DonorsChoose is a transparent organization, posting their Financial Reports where anyone on the internet can find them. They recently celebrated their 10th Anniversary as an organization:

They are a Charity Navigator 4 star charity, with 92% of their income going to their programs.

And they are a prime example of large-scale crowdfunding, something the Salvation Army has been doing for a while, but which became easier with the advent of a large, engaged online population.
DonorsChoose.org - Give to public schools!

Achievements and my psychology.

The husband and I play a lot of video games. A feature introduced to us with our XBox are achievements for meeting certain criteria within the games. My current obsession is Dragon Age: Origins, which comes on my gaming system with a set of achievements. Achievements are earned by fulfilling a set of conditions during game-play. They are pretty obviously designed to get someone to spend more hours playing the game than they already would have, by appealing to the collector-soul present in the populace. They also get completists to pay up for  extra content that they might not have gone for, if it weren’t for the empty slots that will show up on their list of achievements.

What’s all this leading up to? My status as a habitual blood-donar, actually.

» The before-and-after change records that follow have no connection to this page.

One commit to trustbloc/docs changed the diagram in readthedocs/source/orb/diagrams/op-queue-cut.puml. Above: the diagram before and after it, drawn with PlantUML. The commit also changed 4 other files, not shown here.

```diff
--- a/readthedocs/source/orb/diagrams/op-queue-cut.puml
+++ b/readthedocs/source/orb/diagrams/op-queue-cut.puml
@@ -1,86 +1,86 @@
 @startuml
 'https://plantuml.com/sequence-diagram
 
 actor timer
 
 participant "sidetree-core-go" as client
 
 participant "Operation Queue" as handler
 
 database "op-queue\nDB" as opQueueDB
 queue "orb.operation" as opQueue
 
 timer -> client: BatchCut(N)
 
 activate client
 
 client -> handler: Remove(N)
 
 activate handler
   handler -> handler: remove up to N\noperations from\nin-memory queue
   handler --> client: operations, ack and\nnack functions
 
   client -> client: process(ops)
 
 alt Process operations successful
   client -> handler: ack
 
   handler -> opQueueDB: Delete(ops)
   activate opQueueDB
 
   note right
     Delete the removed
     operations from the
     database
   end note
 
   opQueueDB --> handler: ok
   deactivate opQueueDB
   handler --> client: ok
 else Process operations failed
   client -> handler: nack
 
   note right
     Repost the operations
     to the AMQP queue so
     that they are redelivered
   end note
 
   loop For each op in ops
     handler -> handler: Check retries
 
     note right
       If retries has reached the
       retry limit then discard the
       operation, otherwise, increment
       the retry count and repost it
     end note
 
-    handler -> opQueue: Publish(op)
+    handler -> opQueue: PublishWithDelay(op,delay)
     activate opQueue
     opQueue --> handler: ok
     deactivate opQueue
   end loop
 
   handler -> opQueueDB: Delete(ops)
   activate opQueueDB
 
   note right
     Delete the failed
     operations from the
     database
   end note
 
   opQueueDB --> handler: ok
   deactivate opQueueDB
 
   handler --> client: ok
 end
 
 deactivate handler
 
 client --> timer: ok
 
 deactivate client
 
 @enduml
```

Approximately every eight weeks, since the space of time between when I graduated high school and when I started college, my Dad and I meet for breakfast at Dot’s Diner and then go give up a pint each to Bonfils Blood Center. Bonfils gives out neat gold-colored pins for every gallon that you donate. Totally separate from the feeling of civic pride, of being useful to society, of knowing that the line between recovery and not may be my pint of O+, is the nice little adrenaline rush, the sense of collecting, when I get one of those pins.

According to calculations, I should be getting another one – 8 gallons – next time I give.

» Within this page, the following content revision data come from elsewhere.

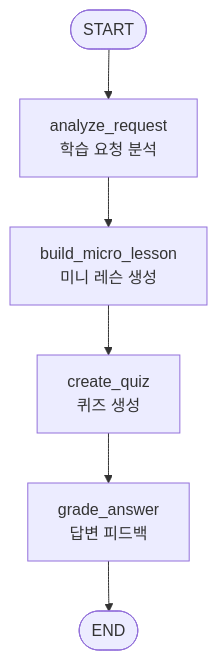
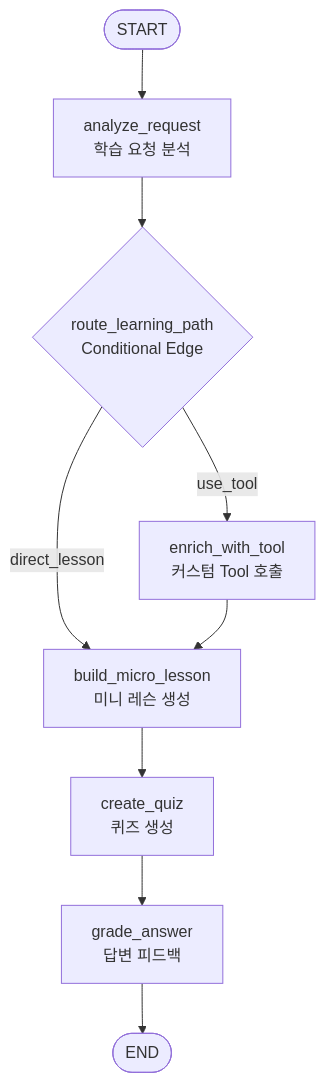
The diagram in README.md (Kalamari0227/graph_assignment), drawn with Mermaid before and after one commit. The commit also changed other lines of this file and 3 other files, not shown here.

Commit message:
Add conditional tool path to education agent

```diff
--- a/README.md
+++ b/README.md
@@ -66,8 +71,11 @@
 ~~~mermaid
 flowchart TD
     START([START]) --> A[analyze_request<br/>학습 요청 분석]
-    A --> B[build_micro_lesson<br/>미니 레슨 생성]
+    A --> R{route_learning_path<br/>Conditional Edge}
+    R -->|use_tool| T[enrich_with_tool<br/>커스텀 Tool 호출]
+    R -->|direct_lesson| B[build_micro_lesson<br/>미니 레슨 생성]
+    T --> B
     B --> C[create_quiz<br/>퀴즈 생성]
     C --> D[grade_answer<br/>답변 피드백]
     D --> END([END])
 ~~~
```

And knowing that, I realized that what I’m feeling is exactly the same as when I know that I’m about to complete the game-play conditions for another achievement – one of the ones I’ve had to work for. It’s a strange thing to realize that my brain is rewarding me for both experiences in the same way. That rush of having done something.

The psychology is self-feeding, at least for me.  Proving that I’m not the do-gooding, altruistic person that does things like give blood just for the betterment of her neighbors. No, I get that nice little adrenaline rush too, encouraging me to come back, to level up, just eight more pints and I get another pin.

And you know what? I’m not going to fight it – because the behavior does better my neighbors, even if that’s not the totality of the reason why I do it.

Colorado Voter Registration Deadline

While I have very definite opinions regarding the races, amendments (!!!) and other ballot issues this year, my primary concern is the voter turn-out. Americans are abysmal at turning out to vote without a sexy Presidential Election or Immovable Opinions to bring them in.  Personally, I vote a multi-party ticket, and I suspect that I am not alone.

I am invested in a highly-populated, informed voting public, and I know I appreciate having the Am I Registered? Where’s My Polling Place? and What’s On The Ballot? answers within easy reach. So I share that easy reach with you, Dear Reader.

Deadline to Register is October 4 (next Monday).
Election information, voter registration options (including registering online or checking your current registration status) are all available at the CO Secretary of State website:

The electronic copy of the 2010 Blue Book (information, including write-ups of the opposing viewpoints on all state-wide ballot measures, and not produced by any of the political parties), is available here: http://www.colorado.gov/cs/Satellite/CGA-LegislativeCouncil/CLC/1200536134742

An audio copy of the 2010 Blue Book is available here: http://www.cde.state.co.us/ctbl/resources/2010_Legislative_Blue_Book.htm

Crowd-sourced information on ballot measures is a beautiful thing to see this year:

We have awesome resources for voters, some of them even disconnected from Party Politics. Yet, it’s our duty to use them – a free country and a working Representative Democracy are not going to be just handed to us.